TASK ITEM -> Look through the data and write out every line with the word "publications" in it.

╭─ DATA SHOWN

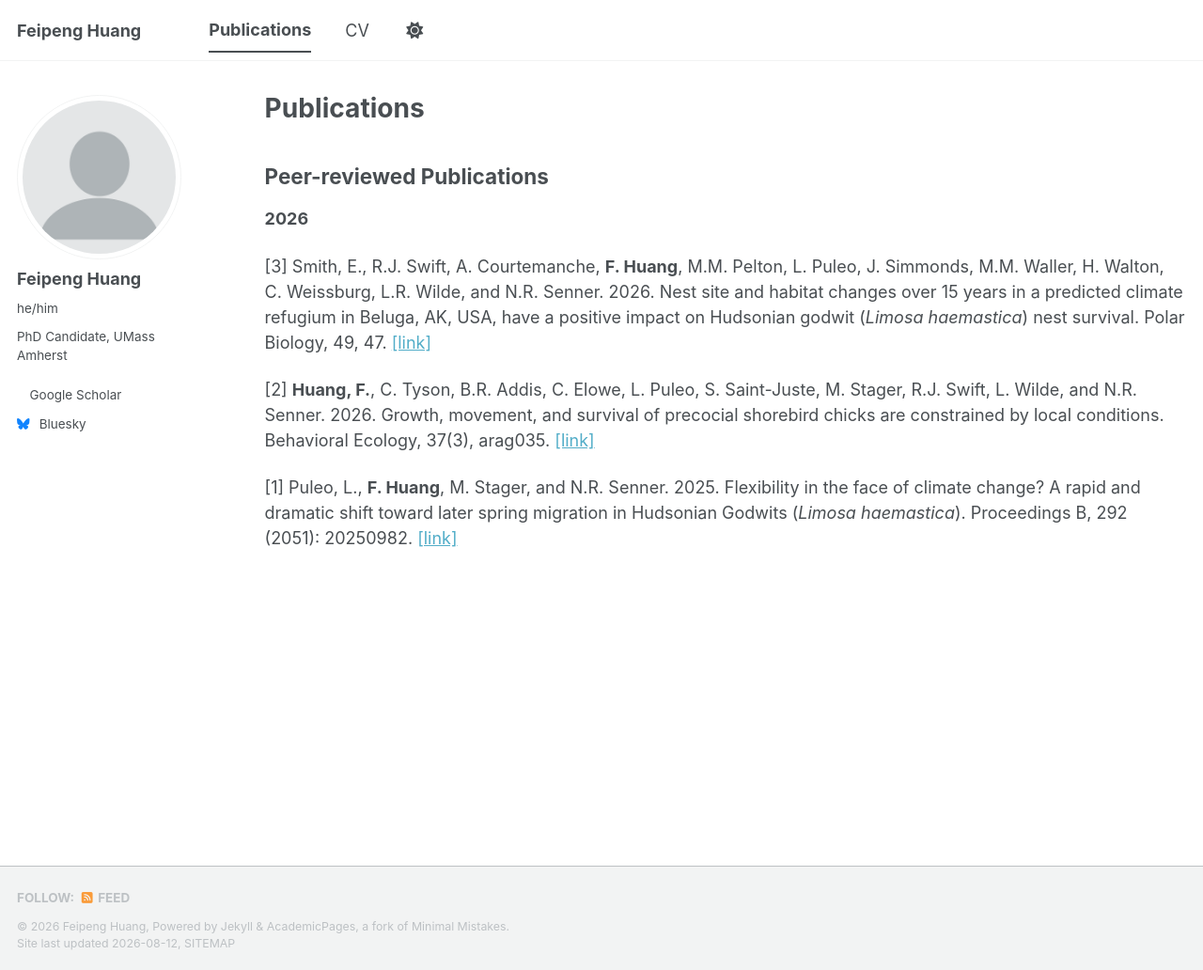
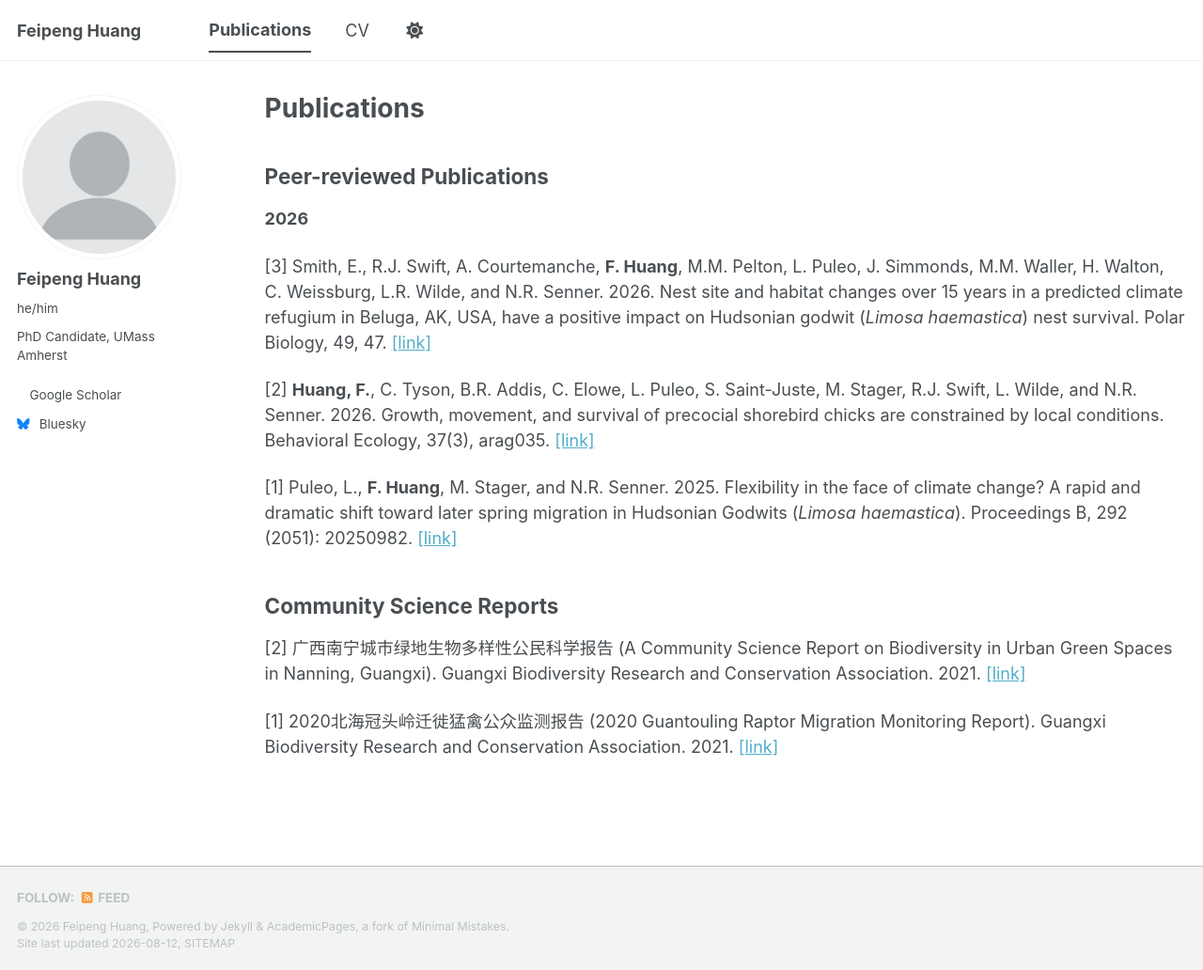
Before and after one commit to feipeng-huang/feipeng-huang.github.io, a Jekyll site: the page built from _pages/publications.md, in a window 1280 px wide and 1032 px high. Shown: the whole window at 94% size. Built offline with Jekyll 4.4.1, drawn with Linux system fonts in a browser that asks for light colours; a style sheet for code colours, icons or effects is not loaded.

Commit message:
Update publications.md

```diff
--- a/_pages/publications.md
+++ b/_pages/publications.md
@@ -16,3 +16,9 @@ author_profile: true
 [2] **Huang, F.**, C. Tyson, B.R. Addis, C. Elowe, L. Puleo, S. Saint-Juste, M. Stager, R.J. Swift, L. Wilde, and N.R. Senner. 2026. Growth, movement, and survival of precocial shorebird chicks are constrained by local conditions. Behavioral Ecology, 37(3), arag035. <a href = "https://academic.oup.com/beheco/article-abstract/37/3/arag035/8606990?redirectedFrom=fulltext" target="_blank">[link]</a>
 
 [1] Puleo, L., **F. Huang**, M. Stager, and N.R. Senner. 2025. Flexibility in the face of climate change? A rapid and dramatic shift toward later spring migration in Hudsonian Godwits (*Limosa haemastica*). Proceedings B, 292 (2051): 20250982. <a href = "https://royalsocietypublishing.org/rspb/article/292/2051/20250982/234635/Flexibility-in-the-face-of-climate-change-A-rapid" target="_blank">[link]</a>
+
+## Community Science Reports
+
+[2] 广西南宁城市绿地生物多样性公民科学报告 (A Community Science Report on Biodiversity in Urban Green Spaces in Nanning, Guangxi). Guangxi Biodiversity Research and Conservation Association. 2021. <a href="{{ '/files/广西南宁城市绿地生物多样性公民科学报告.pdf' | relative_url }}" target="_blank">[link]</a>
+
+[1] 2020北海冠头岭迁徙猛禽公众监测报告 (2020 Guantouling Raptor Migration Monitoring Report). Guangxi Biodiversity Research and Conservation Association. 2021. <a href="{{ '/files/《2020北海冠头岭迁徙猛禽公众监测报告》©美境自然.pdf' | relative_url }}" target="_blank">[link]</a>
```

╰─

ANSWER SECTION ->
Before and after one commit to feipeng-huang/feipeng-huang.github.io, a Jekyll site: the page built from _pages/publications.md, in a window 1280 px wide and 1032 px high. Shown: the whole window at 94% size. Built offline with Jekyll 4.4.1, drawn with Linux system fonts in a browser that asks for light colours; a style sheet for code colours, icons or effects is not loaded.
Update publications.md
--- a/_pages/publications.md
+++ b/_pages/publications.md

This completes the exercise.